- **TASK BRIEF**
In the lines below, count those containing the word "shown" and give the number alone.

- **EXERCISE MATERIALS**

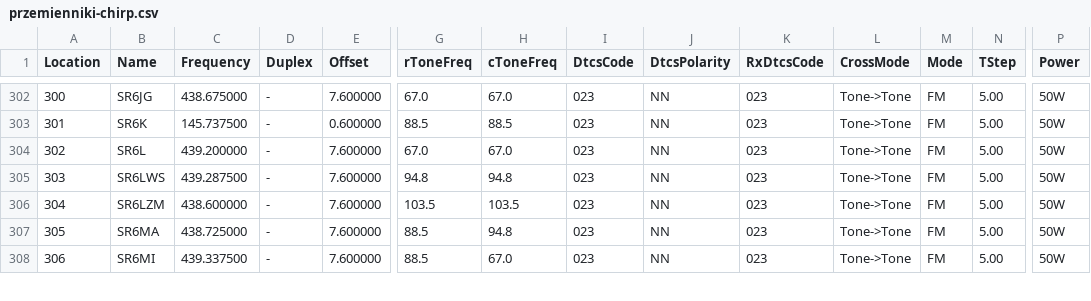
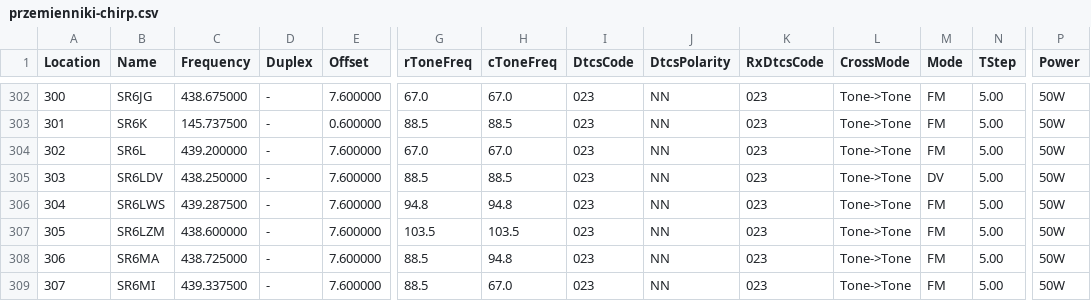
Before and after one commit to przemienniki/baza-przemiennikow, a CSV file: przemienniki-chirp.csv, drawn as a sheet; only a part is shown, gaps mark what is left out; addresses are those after the commit; rows hold the shown columns only; the diff names each change by its address in the sheet, - before the commit and + after, or states it on an @@ line.

```diff
--- a/przemienniki-chirp.csv
+++ b/przemienniki-chirp.csv
+row 305: 303 | SR6LDV | 438.250000 | - | 7.600000 | 88.5 | 88.5 | 023 | NN | 023 | Tone->Tone | DV | 5.00 | 50W
@@ column A (Location) renumbered from row 306 down @@
```
Also changed, not shown: przemienniki.csv, 1 other file.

- **EXERCISE RESULT**
2